(What you have to do): Copy the entries below exactly; any picture among them should be left out.

● ● ● ●

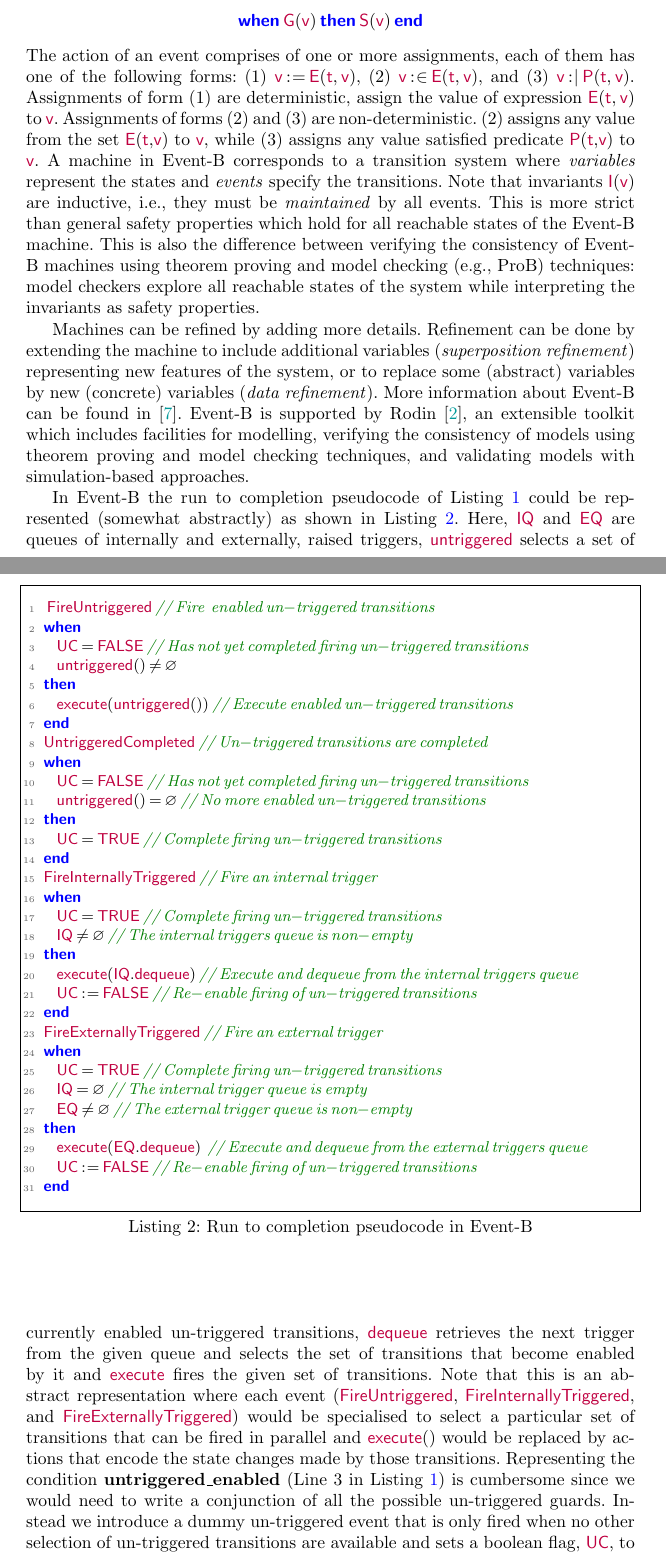
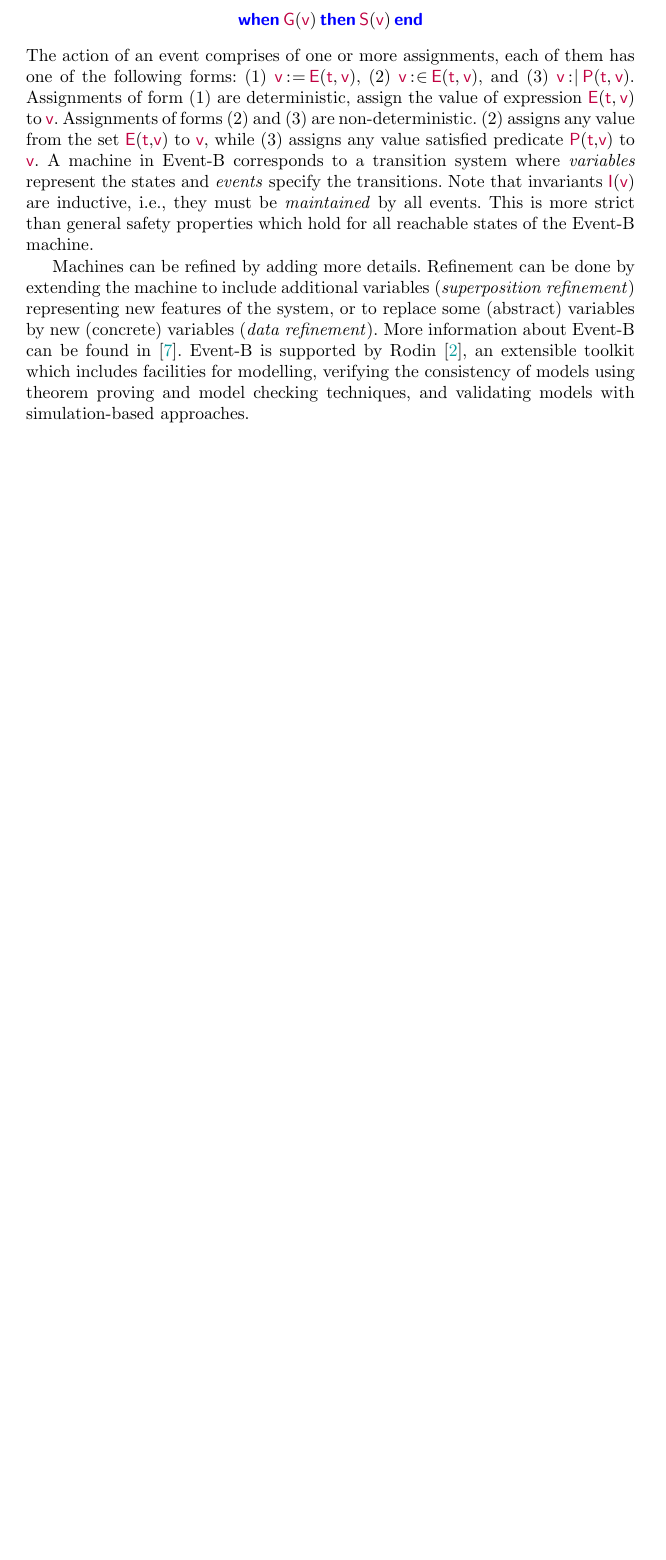
Before and after one commit to kmorris3/rodin_scxml_plugin, a LaTeX paper (manuscripts/SBMF2018/SCXMLREF.tex, which reads manuscripts/SBMF2018/sections/background_eventb.tex): two parts of pages 4 and 5 of 18 before the commit and part of page 4 of 16 after it, the two joined at a grey line, cut so that both start at the same text, the shorter picture padded with empty space. Compiled offline with pdfLaTeX.

Commit message:
Cut some material from the manuscript to allow for 16 pages. I tentatively remove the event-b pseudocode representation of run to completion. I think that having the pseudocode in section 1 and the actual context and machine for the basis is enough given the page limit

```diff
--- a/manuscripts/SBMF2018/sections/background_eventb.tex
+++ b/manuscripts/SBMF2018/sections/background_eventb.tex
@@ -24,44 +24,8 @@ In the case where the event has no parameters, we use the following form
 The action of an event comprises of one or more assignments, each of them has one of the following forms: (1) |v := E(t, v)|, (2) |v :: E(t, v)|, and (3) |v :∣ P(t, v)|.  Assignments of form (1) are deterministic, assign the value of expression |E(t, v)| to |v|.  Assignments of forms (2) and (3) are non-deterministic. (2) assigns any value from the set |E(t,v)| to |v|, while (3) assigns any value satisfied predicate |P(t,v)| to |v|.
 A machine in \EventB corresponds to a transition system
 where \emph{variables} represent the states and \emph{events} specify
-the transitions.  Note that invariants |I(v)| are inductive, i.e., they must be \emph{maintained} by all events. This is more strict than general safety properties which hold for all reachable states of the \EventB machine.  This is also the difference between verifying the consistency of \EventB machines using theorem proving and model checking (e.g., \PROB) techniques: model checkers explore all reachable states of the system while interpreting the invariants as safety properties.
+the transitions.  Note that invariants |I(v)| are inductive, i.e., they must be \emph{maintained} by all events. This is more strict than general safety properties which hold for all reachable states of the \EventB machine.
+% This is also the difference between verifying the consistency of \EventB machines using theorem proving and model checking (e.g., \PROB) techniques: model checkers explore all reachable states of the system while interpreting the invariants as safety properties.
 
 Machines can be refined by adding more details.  Refinement can be done by extending the machine to include additional variables (\emph{superposition refinement}) representing new features of the system, or to replace some (abstract) variables by new (concrete) variables (\emph{data refinement}).  More information about \EventB can be found in~\cite{hoang13:_introd_event_b_model_method}.  \EventB is supported by \Rodin~\cite{abrial10:_rodin}, an extensible toolkit which includes facilities for modelling, verifying the consistency of models using theorem proving and model checking techniques, and validating models with simulation-based approaches.
 
-In \EventB the run to completion pseudocode of Listing~\ref{lst:scxml-r2c} could be represented (somewhat abstractly) as shown in Listing~\ref{lst:eventb-r2c}.
-\begin{lstlisting}[caption={Run to completion pseudocode in \EventB},label={lst:eventb-r2c}, language=Event-B, escapechar=|, frame=single, float=t]
- FireUntriggered // Fire  enabled un-triggered transitions
-when
-    UC = FALSE // Has not yet completed firing un-triggered transitions
-    untriggered() /= {}
-then
-    execute(untriggered()) // Execute enabled un-triggered transitions
-end
-UntriggeredCompleted // Un-triggered transitions are completed
-when
-    UC = FALSE // Has not yet completed firing un-triggered transitions
-    untriggered() = {} // No more enabled un-triggered transitions
-then
-    UC = TRUE // Complete firing un-triggered transitions
-end
-FireInternallyTriggered // Fire an internal trigger
-when
-    UC = TRUE // Complete firing un-triggered transitions
-    IQ /= {} // The internal triggers queue is non-empty
-then
-    execute(IQ.dequeue) // Execute and dequeue from the internal triggers queue
-    UC := FALSE // Re-enable firing of un-triggered transitions
-end
-FireExternallyTriggered // Fire an external trigger
-when
-    UC = TRUE // Complete firing un-triggered transitions
-    IQ = {} // The internal trigger queue is empty
-    EQ /= {} // The external trigger queue is non-empty
-then
-    execute(EQ.dequeue)  // Execute and dequeue from the external triggers queue
-    UC := FALSE // Re-enable firing of un-triggered transitions
-end
-\end{lstlisting}
-Here, |IQ| and |EQ| are queues of internally and externally, raised triggers, |untriggered| selects a set of currently enabled un-triggered transitions, |dequeue| retrieves the next trigger from the given queue and selects the set of transitions that become enabled by it and |execute| fires the given set of transitions.
-Note that this is an abstract representation where each event (|FireUntriggered|, |FireInternallyTriggered|, and |FireExternallyTriggered|) would be specialised to select a particular set of transitions that can be fired in parallel and |execute()| would be replaced by actions that encode the state changes made by those transitions.
-Representing the condition \textbf{untriggered\_enabled} (Line 3 in Listing~\ref{lst:scxml-r2c}) is cumbersome since we would need to write a conjunction of all the possible un-triggered guards. Instead we introduce a dummy un-triggered event that is only fired when no other selection of un-triggered transitions are available and sets a boolean flag, |UC|, to indicate that none of the real un-triggered events was fired and a trigger needs to be consumed.
```
Also changed, not shown: manuscripts/SBMF2018/sections/intro.tex (+25 -15 lines), manuscripts/SBMF2018/sections/background_eventb.tex (57 more changed lines).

● ● ● ●

(Solution for this exercise):
Before and after one commit to kmorris3/rodin_scxml_plugin, a LaTeX paper (manuscripts/SBMF2018/SCXMLREF.tex, which reads manuscripts/SBMF2018/sections/background_eventb.tex): two parts of pages 4 and 5 of 18 before the commit and part of page 4 of 16 after it, the two joined at a grey line, cut so that both start at the same text, the shorter picture padded with empty space. Compiled offline with pdfLaTeX.

Commit message:
Cut some material from the manuscript to allow for 16 pages. I tentatively remove the event-b pseudocode representation of run to completion. I think that having the pseudocode in section 1 and the actual context and machine for the basis is enough given the page limit

```diff
--- a/manuscripts/SBMF2018/sections/background_eventb.tex
+++ b/manuscripts/SBMF2018/sections/background_eventb.tex
@@ -24,44 +24,8 @@ In the case where the event has no parameters, we use the following form
 The action of an event comprises of one or more assignments, each of them has one of the following forms: (1) |v := E(t, v)|, (2) |v :: E(t, v)|, and (3) |v :∣ P(t, v)|.  Assignments of form (1) are deterministic, assign the value of expression |E(t, v)| to |v|.  Assignments of forms (2) and (3) are non-deterministic. (2) assigns any value from the set |E(t,v)| to |v|, while (3) assigns any value satisfied predicate |P(t,v)| to |v|.
 A machine in \EventB corresponds to a transition system
 where \emph{variables} represent the states and \emph{events} specify
-the transitions.  Note that invariants |I(v)| are inductive, i.e., they must be \emph{maintained} by all events. This is more strict than general safety properties which hold for all reachable states of the \EventB machine.  This is also the difference between verifying the consistency of \EventB machines using theorem proving and model checking (e.g., \PROB) techniques: model checkers explore all reachable states of the system while interpreting the invariants as safety properties.
+the transitions.  Note that invariants |I(v)| are inductive, i.e., they must be \emph{maintained} by all events. This is more strict than general safety properties which hold for all reachable states of the \EventB machine.
+% This is also the difference between verifying the consistency of \EventB machines using theorem proving and model checking (e.g., \PROB) techniques: model checkers explore all reachable states of the system while interpreting the invariants as safety properties.
 
 Machines can be refined by adding more details.  Refinement can be done by extending the machine to include additional variables (\emph{superposition refinement}) representing new features of the system, or to replace some (abstract) variables by new (concrete) variables (\emph{data refinement}).  More information about \EventB can be found in~\cite{hoang13:_introd_event_b_model_method}.  \EventB is supported by \Rodin~\cite{abrial10:_rodin}, an extensible toolkit which includes facilities for modelling, verifying the consistency of models using theorem proving and model checking techniques, and validating models with simulation-based approaches.
 
-In \EventB the run to completion pseudocode of Listing~\ref{lst:scxml-r2c} could be represented (somewhat abstractly) as shown in Listing~\ref{lst:eventb-r2c}.
-\begin{lstlisting}[caption={Run to completion pseudocode in \EventB},label={lst:eventb-r2c}, language=Event-B, escapechar=|, frame=single, float=t]
- FireUntriggered // Fire  enabled un-triggered transitions
-when
-    UC = FALSE // Has not yet completed firing un-triggered transitions
-    untriggered() /= {}
-then
-    execute(untriggered()) // Execute enabled un-triggered transitions
-end
-UntriggeredCompleted // Un-triggered transitions are completed
-when
-    UC = FALSE // Has not yet completed firing un-triggered transitions
-    untriggered() = {} // No more enabled un-triggered transitions
-then
-    UC = TRUE // Complete firing un-triggered transitions
-end
-FireInternallyTriggered // Fire an internal trigger
-when
-    UC = TRUE // Complete firing un-triggered transitions
-    IQ /= {} // The internal triggers queue is non-empty
-then
-    execute(IQ.dequeue) // Execute and dequeue from the internal triggers queue
-    UC := FALSE // Re-enable firing of un-triggered transitions
-end
-FireExternallyTriggered // Fire an external trigger
-when
-    UC = TRUE // Complete firing un-triggered transitions
-    IQ = {} // The internal trigger queue is empty
-    EQ /= {} // The external trigger queue is non-empty
-then
-    execute(EQ.dequeue)  // Execute and dequeue from the external triggers queue
-    UC := FALSE // Re-enable firing of un-triggered transitions
-end
-\end{lstlisting}
-Here, |IQ| and |EQ| are queues of internally and externally, raised triggers, |untriggered| selects a set of currently enabled un-triggered transitions, |dequeue| retrieves the next trigger from the given queue and selects the set of transitions that become enabled by it and |execute| fires the given set of transitions.
-Note that this is an abstract representation where each event (|FireUntriggered|, |FireInternallyTriggered|, and |FireExternallyTriggered|) would be specialised to select a particular set of transitions that can be fired in parallel and |execute()| would be replaced by actions that encode the state changes made by those transitions.
-Representing the condition \textbf{untriggered\_enabled} (Line 3 in Listing~\ref{lst:scxml-r2c}) is cumbersome since we would need to write a conjunction of all the possible un-triggered guards. Instead we introduce a dummy un-triggered event that is only fired when no other selection of un-triggered transitions are available and sets a boolean flag, |UC|, to indicate that none of the real un-triggered events was fired and a trigger needs to be consumed.
```
Also changed, not shown: manuscripts/SBMF2018/sections/intro.tex (+25 -15 lines), manuscripts/SBMF2018/sections/background_eventb.tex (57 more changed lines).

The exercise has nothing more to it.